“These are well-established habits, such as binge eating, that are at the core of why a person is overweight,” he explained. The idea is to deal with challenges before surgery so they don’t reoccur afterward. “We also explore other weight-loss programs the patient has tried, their physical activities, sleep behavior, medications and current or past mental health diagnoses, such as depression or anxiety,” he said.
During her clearance process, Timlin discovered she had acid reflux, sleep apnea and an iron deficiency. The acid reflux and sleep apnea disappeared after surgery.
According to Anthony Maffei, MD, Timlin’s lead surgeon along with Dr. Kaul, patients who have a sleeve gastrectomy “tend to lose 60 to 70 percent of their excess body weight. But the resolution of obesity-related diseases is also profound.
As surgeons, we’re excited to help patients put medical conditions such as diabetes, high blood pressure and sleep apnea into remission.”
Bread and pasta have given way to more healthy staples, such as veggies and high-protein meals.
No longer hiding
Timlin said her surgery went smoothly, noting that she was walking a few hours later. Twelve days later, she was hosting Christmas festivities for 20 people.
“At first, I ate about two ounces of food at a sitting,” said Timlin, who lost 40 pounds in the first month and reached her current weight within 10 months. “Now I’m eating up to eight ounces per meal. There are no foods I can’t eat, and I never feel hungry.”
Nonetheless, Timlin has cut pasta and bread from her new diet, opting for high-protein foods and vegetables. She has a protein shake for breakfast, protein and vegetables for lunch and dinner, and snacks on nuts, cheese and hummus.
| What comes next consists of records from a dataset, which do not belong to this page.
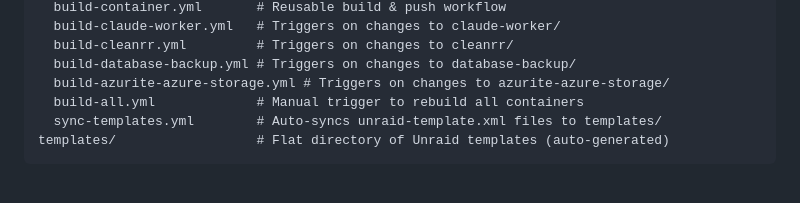
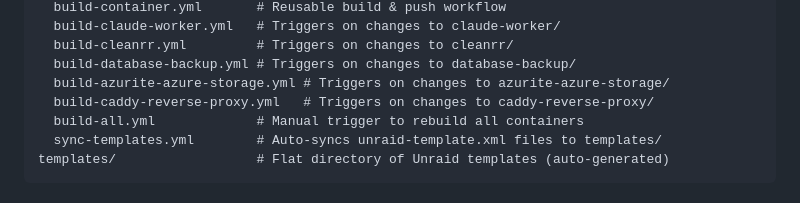
Before and after one commit to mover5/UnraidContainers, a Markdown page: README.md, the part around one of its changes. Drawn GitHub-style.

Commit message:
Add caddy-reverse-proxy to docs and add build/version badges to README
Co-Authored-By: Claude Opus 4.6 (1M context) <noreply@anthropic.com>

```diff
--- a/README.md
+++ b/README.md
@@ -59,6 +60,7 @@ containers/
   build-cleanrr.yml         # Triggers on changes to cleanrr/
   build-database-backup.yml # Triggers on changes to database-backup/
   build-azurite-azure-storage.yml # Triggers on changes to azurite-azure-storage/
+  build-caddy-reverse-proxy.yml   # Triggers on changes to caddy-reverse-proxy/
   build-all.yml             # Manual trigger to rebuild all containers
   sync-templates.yml        # Auto-syncs unraid-template.xml files to templates/
 templates/                  # Flat directory of Unraid templates (auto-generated)
```
Also changed, not shown: other parts of README.md (+7 -6 lines), CLAUDE.md (+3 -0 lines).
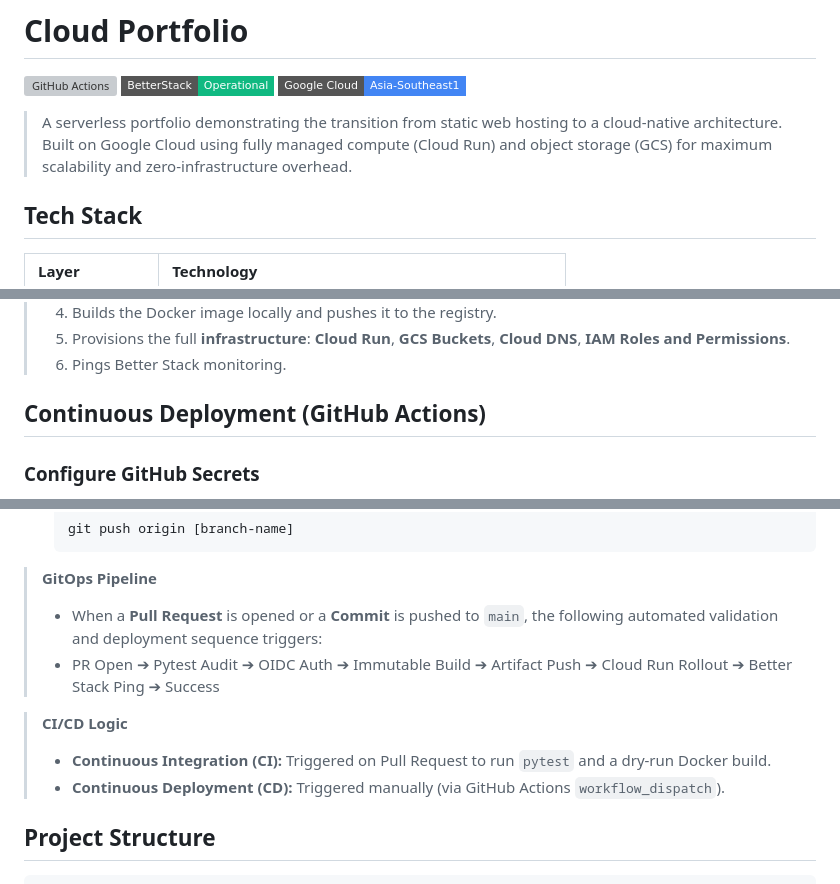
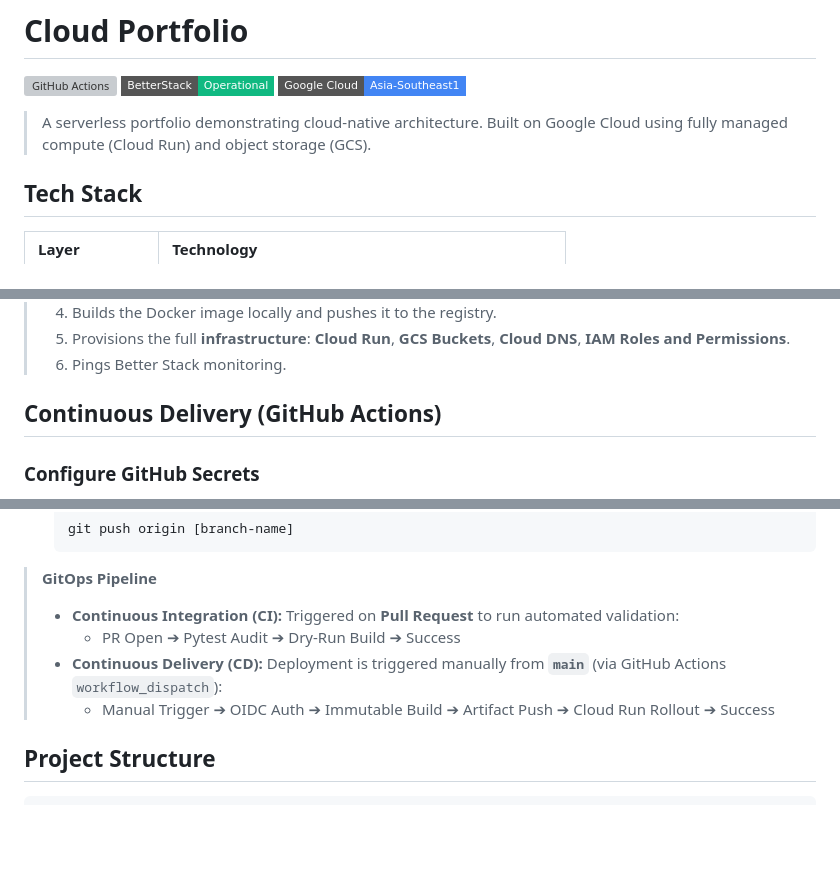
Before and after one commit to sherry-gcp/sre-portfolio, a Markdown page: README.md, 3 parts joined by grey strips. Rendered like a GitHub page; badges without logos; blank space fills up the shorter version; grey boxes are pictures that could not be loaded.

Commit message:
chore: refine gitops block

```diff
--- a/README.md
+++ b/README.md
@@ -4,7 +4,7 @@
 [![Better Stack](https://img.shields.io/badge/BetterStack-Operational-10b981?style=flat-square&logo=better-stack&logoColor=white)](https://status.sherrym.dev)
 [![GCP](https://img.shields.io/badge/Google_Cloud-Asia--Southeast1-4285F4?style=flat-square&logo=google-cloud&logoColor=white)](https://cloud.google.com/)
 
-> A serverless portfolio demonstrating the transition from static web hosting to a cloud-native architecture. Built on Google Cloud using fully managed compute (Cloud Run) and object storage (GCS) for maximum scalability and zero-infrastructure overhead.
+> A serverless portfolio demonstrating cloud-native architecture. Built on Google Cloud using fully managed compute (Cloud Run) and object storage (GCS).
 
 ## Tech Stack
 
@@ -85,7 +85,7 @@
 > 5.  Provisions the full **infrastructure**: **Cloud Run**, **GCS Buckets**, **Cloud DNS**, **IAM Roles and Permissions**.
 > 6.  Pings Better Stack monitoring.
 
-## Continuous Deployment (GitHub Actions)
+## Continuous Delivery (GitHub Actions)
 
 ### Configure GitHub Secrets
 
@@ -123,13 +123,12 @@ This project enforces **the Shift-Left Testing model** and follows a Branch-and-
 
 > **GitOps Pipeline**
 >
-> - When a **Pull Request** is opened or a **Commit** is pushed to `main`, the following automated validation and deployment sequence triggers:
-> - PR Open ➔ Pytest Audit ➔ OIDC Auth ➔ Immutable Build ➔ Artifact Push ➔ Cloud Run Rollout ➔ Better Stack Ping ➔ Success
+> - **Continuous Integration (CI):** Triggered on **Pull Request** to run automated validation:
+>   - PR Open ➔ Pytest Audit ➔ Dry-Run Build ➔ Success
+> - **Continuous Delivery (CD):** Deployment is triggered manually from **`main`** (via GitHub Actions `workflow_dispatch`):
+>   - Manual Trigger ➔ OIDC Auth ➔ Immutable Build ➔ Artifact Push ➔ Cloud Run Rollout ➔ Success
 
-> **CI/CD Logic**
->
-> - **Continuous Integration (CI):** Triggered on Pull Request to run `pytest` and a dry-run Docker build.
-> - **Continuous Deployment (CD):** Triggered manually (via GitHub Actions `workflow_dispatch`).
+
 
 ## Project Structure
 
```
She tries to exercise regularly and takes vitamins for an iron deficiency.
“Everything is portion controlled, and since I lost so much weight, I am careful not to put it back on, so I ensure I am eating healthy and the right amount.” She reminds herself daily that surgery is “not the answer, but a tool.”
Although willpower helped Timlin achieve her weight-loss goals, she also regularly attended the program’s post- operative support groups and met with Dr. Maffei and a nutritionist periodically during the first year.
Most importantly, she and her girlfriends traveled to Aruba last November.
“We had the time of our lives,” said Timlin, who enjoyed parasailing and beach volleyball. “The old me would never do such things!”
She even borrowed a shirt from one of her “skinny” friends during their vacation. “It was an emotional experience.
I finally love how I look and feel. I realized I can start living at 40. Today I’m happy, comfortable, more confident, andI don’t have to hide anymore.”